The required output is all lines below that contain the word "meta".
⟨
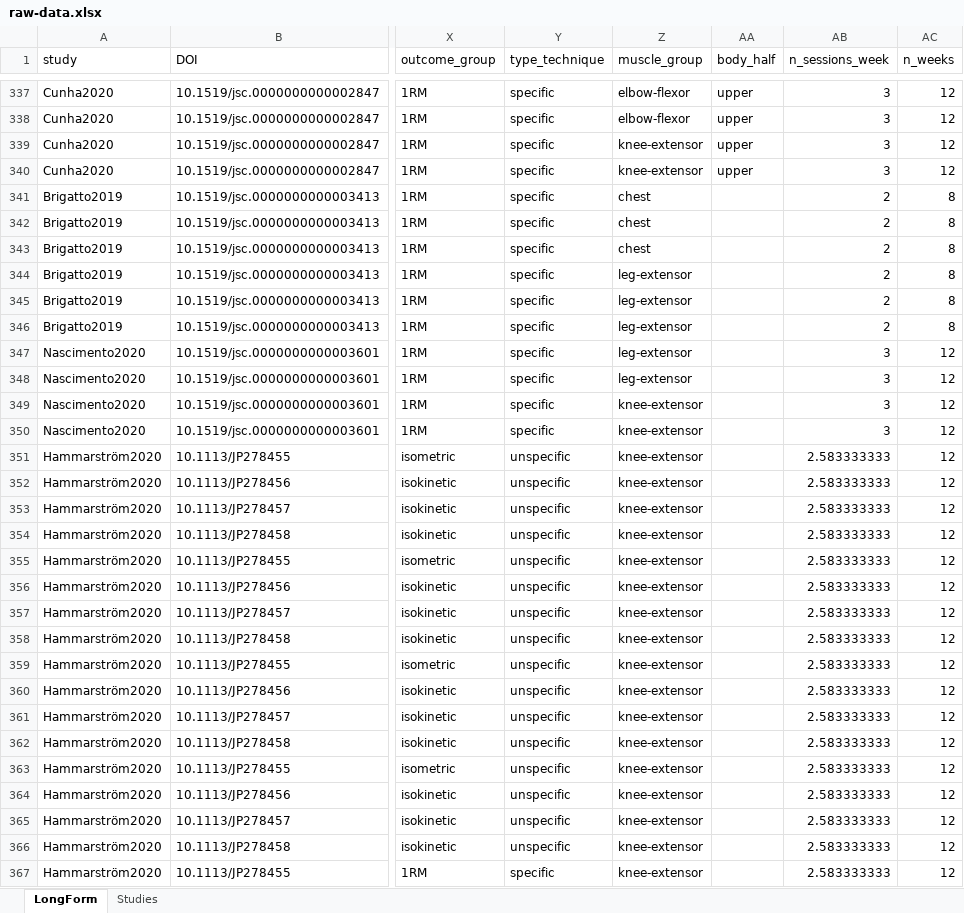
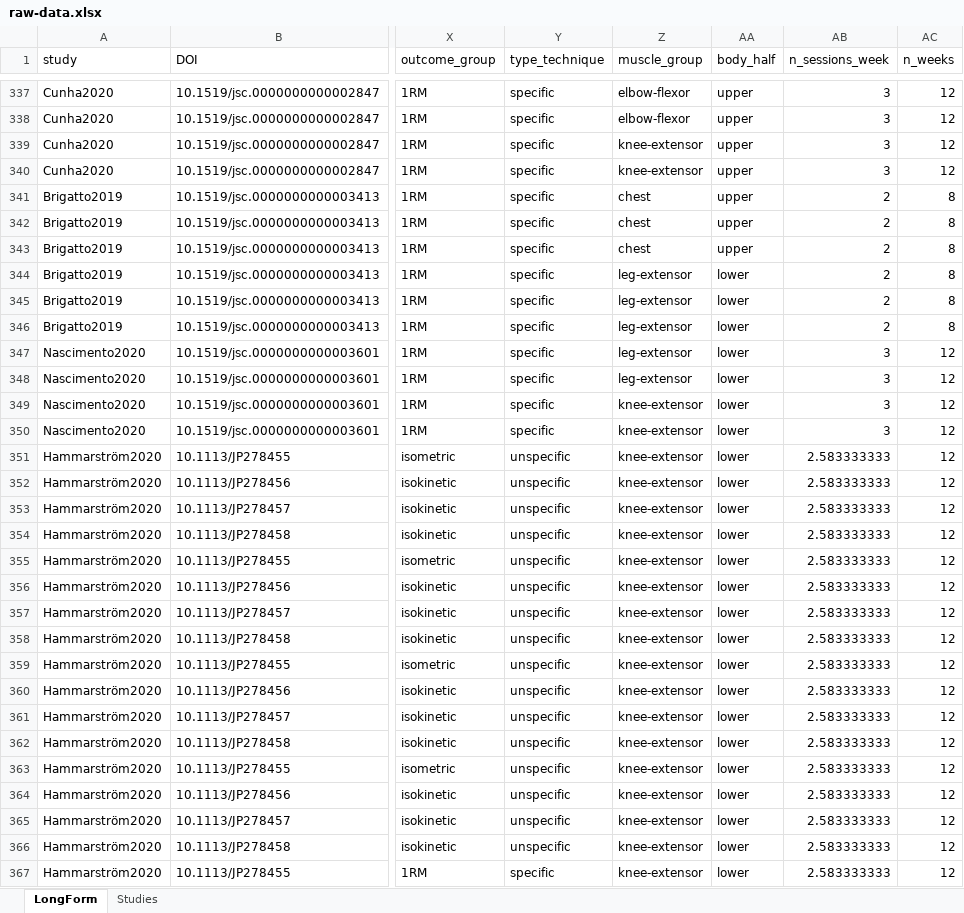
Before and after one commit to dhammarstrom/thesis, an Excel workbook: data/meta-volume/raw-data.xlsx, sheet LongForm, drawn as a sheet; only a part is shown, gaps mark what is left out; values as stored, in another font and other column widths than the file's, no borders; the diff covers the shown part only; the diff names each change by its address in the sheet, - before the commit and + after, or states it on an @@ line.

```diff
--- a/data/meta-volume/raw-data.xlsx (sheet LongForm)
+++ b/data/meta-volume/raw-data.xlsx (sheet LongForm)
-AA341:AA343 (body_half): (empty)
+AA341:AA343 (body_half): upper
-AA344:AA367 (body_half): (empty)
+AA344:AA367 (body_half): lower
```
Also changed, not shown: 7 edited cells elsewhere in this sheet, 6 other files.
⟩
* **ANSWER SECTION**:
Before and after one commit to dhammarstrom/thesis, an Excel workbook: data/meta-volume/raw-data.xlsx, sheet LongForm, drawn as a sheet; only a part is shown, gaps mark what is left out; values as stored, in another font and other column widths than the file's, no borders; the diff covers the shown part only; the diff names each change by its address in the sheet, - before the commit and + after, or states it on an @@ line.
--- a/data/meta-volume/raw-data.xlsx (sheet LongForm)
+++ b/data/meta-volume/raw-data.xlsx (sheet LongForm)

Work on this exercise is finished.